> DATASET
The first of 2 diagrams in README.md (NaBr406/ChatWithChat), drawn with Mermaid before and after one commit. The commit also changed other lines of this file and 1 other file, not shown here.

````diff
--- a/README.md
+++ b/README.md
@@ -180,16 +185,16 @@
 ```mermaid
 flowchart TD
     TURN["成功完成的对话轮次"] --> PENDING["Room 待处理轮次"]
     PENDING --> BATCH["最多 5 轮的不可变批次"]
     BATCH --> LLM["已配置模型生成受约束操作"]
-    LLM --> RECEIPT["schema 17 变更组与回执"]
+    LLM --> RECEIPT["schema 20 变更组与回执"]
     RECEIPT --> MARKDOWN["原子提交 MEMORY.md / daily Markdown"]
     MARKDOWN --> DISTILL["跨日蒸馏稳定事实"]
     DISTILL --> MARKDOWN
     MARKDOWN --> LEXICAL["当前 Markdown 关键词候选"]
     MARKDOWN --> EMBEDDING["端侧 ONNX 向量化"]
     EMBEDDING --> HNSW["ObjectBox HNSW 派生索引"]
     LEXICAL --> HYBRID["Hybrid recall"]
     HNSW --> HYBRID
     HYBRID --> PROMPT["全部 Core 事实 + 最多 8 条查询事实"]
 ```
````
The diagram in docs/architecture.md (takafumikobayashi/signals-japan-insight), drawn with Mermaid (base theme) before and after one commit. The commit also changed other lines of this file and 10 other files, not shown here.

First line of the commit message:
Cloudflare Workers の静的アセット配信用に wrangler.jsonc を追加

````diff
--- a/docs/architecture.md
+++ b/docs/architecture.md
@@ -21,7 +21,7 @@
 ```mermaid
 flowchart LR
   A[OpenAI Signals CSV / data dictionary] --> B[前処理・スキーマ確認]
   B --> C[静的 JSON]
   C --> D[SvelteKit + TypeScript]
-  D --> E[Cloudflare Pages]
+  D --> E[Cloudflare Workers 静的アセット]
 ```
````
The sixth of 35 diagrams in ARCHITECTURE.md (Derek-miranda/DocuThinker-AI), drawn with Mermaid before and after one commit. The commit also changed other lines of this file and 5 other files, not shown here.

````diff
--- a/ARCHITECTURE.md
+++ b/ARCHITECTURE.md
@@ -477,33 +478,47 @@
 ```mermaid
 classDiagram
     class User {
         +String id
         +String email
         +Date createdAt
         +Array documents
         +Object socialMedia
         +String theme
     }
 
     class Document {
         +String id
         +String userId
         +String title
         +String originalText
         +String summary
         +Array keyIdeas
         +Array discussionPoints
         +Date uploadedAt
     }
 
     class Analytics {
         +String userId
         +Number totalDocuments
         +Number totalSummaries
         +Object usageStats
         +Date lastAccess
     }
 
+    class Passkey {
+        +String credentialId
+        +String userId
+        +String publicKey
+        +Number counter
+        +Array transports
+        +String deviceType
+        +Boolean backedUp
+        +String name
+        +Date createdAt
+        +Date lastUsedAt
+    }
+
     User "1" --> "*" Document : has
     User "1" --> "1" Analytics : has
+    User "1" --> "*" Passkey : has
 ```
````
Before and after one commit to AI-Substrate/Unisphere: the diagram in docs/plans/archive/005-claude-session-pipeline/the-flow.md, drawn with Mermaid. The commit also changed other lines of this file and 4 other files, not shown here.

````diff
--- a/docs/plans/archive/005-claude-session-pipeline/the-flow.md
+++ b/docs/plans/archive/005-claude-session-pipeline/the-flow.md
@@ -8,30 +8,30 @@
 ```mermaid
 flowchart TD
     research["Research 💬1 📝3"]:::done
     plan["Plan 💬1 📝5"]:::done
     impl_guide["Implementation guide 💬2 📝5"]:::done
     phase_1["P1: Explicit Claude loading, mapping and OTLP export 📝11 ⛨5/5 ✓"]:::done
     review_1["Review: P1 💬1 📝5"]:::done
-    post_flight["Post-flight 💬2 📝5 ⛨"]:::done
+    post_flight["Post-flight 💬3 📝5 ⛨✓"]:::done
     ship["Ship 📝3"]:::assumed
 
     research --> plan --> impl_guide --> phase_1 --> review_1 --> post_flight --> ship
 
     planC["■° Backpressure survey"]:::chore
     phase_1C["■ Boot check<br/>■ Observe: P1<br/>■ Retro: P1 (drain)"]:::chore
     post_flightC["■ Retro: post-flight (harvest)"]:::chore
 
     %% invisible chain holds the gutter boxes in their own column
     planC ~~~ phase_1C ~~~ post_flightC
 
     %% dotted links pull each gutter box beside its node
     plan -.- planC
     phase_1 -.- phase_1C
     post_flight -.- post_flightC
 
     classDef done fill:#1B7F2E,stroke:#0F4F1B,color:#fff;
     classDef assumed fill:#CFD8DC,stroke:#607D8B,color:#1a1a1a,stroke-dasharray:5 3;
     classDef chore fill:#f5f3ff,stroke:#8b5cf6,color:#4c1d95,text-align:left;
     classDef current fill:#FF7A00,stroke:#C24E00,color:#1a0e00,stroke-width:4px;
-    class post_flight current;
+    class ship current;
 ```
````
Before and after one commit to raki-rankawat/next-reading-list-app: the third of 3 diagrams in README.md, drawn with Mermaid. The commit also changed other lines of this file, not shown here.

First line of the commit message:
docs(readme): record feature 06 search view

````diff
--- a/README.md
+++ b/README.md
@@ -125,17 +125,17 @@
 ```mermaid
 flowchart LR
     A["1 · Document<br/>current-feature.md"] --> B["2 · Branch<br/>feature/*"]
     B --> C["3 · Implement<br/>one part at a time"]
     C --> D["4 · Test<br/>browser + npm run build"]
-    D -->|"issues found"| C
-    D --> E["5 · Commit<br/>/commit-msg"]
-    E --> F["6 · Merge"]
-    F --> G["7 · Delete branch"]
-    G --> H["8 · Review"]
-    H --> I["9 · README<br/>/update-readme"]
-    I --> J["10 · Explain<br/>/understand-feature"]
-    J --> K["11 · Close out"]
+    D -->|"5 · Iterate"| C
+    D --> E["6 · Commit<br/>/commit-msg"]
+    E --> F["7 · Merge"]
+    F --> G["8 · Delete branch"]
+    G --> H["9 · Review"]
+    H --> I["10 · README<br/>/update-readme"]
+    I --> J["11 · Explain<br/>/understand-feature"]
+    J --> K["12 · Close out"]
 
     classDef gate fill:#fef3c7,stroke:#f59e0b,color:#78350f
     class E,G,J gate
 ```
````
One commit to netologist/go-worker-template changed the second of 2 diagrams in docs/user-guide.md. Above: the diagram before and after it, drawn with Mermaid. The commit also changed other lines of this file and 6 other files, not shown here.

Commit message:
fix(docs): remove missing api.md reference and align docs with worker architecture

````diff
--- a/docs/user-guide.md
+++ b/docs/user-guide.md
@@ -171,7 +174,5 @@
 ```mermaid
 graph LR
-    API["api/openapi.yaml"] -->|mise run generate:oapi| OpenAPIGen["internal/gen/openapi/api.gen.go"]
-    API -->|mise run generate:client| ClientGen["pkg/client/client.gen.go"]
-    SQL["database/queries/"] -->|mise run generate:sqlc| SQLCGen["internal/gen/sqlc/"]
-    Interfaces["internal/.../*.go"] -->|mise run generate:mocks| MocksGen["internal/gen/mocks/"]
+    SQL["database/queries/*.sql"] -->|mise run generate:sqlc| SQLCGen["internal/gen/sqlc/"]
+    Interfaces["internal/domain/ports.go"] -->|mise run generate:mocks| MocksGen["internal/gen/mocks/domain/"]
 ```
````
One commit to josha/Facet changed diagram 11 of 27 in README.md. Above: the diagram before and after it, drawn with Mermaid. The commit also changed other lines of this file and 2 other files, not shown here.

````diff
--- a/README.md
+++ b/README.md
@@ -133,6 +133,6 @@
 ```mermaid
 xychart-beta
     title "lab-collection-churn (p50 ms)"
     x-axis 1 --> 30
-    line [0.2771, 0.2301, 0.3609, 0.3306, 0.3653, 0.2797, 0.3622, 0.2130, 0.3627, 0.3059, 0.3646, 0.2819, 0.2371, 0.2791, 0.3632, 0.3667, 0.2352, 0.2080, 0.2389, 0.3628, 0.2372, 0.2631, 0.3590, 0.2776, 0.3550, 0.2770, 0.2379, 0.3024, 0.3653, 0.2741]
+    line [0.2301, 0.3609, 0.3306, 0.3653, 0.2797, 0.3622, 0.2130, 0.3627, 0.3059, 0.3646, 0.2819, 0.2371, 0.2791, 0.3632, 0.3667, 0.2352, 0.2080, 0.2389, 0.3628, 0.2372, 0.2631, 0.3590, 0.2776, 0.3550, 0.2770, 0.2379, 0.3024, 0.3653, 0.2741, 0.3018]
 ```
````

> TASK
Show each line of the records above containing "mise".

> WRITTEN SOLUTION
-    API["api/openapi.yaml"] -->|mise run generate:oapi| OpenAPIGen["internal/gen/openapi/api.gen.go"]
-    API -->|mise run generate:client| ClientGen["pkg/client/client.gen.go"]
-    SQL["database/queries/"] -->|mise run generate:sqlc| SQLCGen["internal/gen/sqlc/"]
-    Interfaces["internal/.../*.go"] -->|mise run generate:mocks| MocksGen["internal/gen/mocks/"]
+    SQL["database/queries/*.sql"] -->|mise run generate:sqlc| SQLCGen["internal/gen/sqlc/"]
+    Interfaces["internal/domain/ports.go"] -->|mise run generate:mocks| MocksGen["internal/gen/mocks/domain/"]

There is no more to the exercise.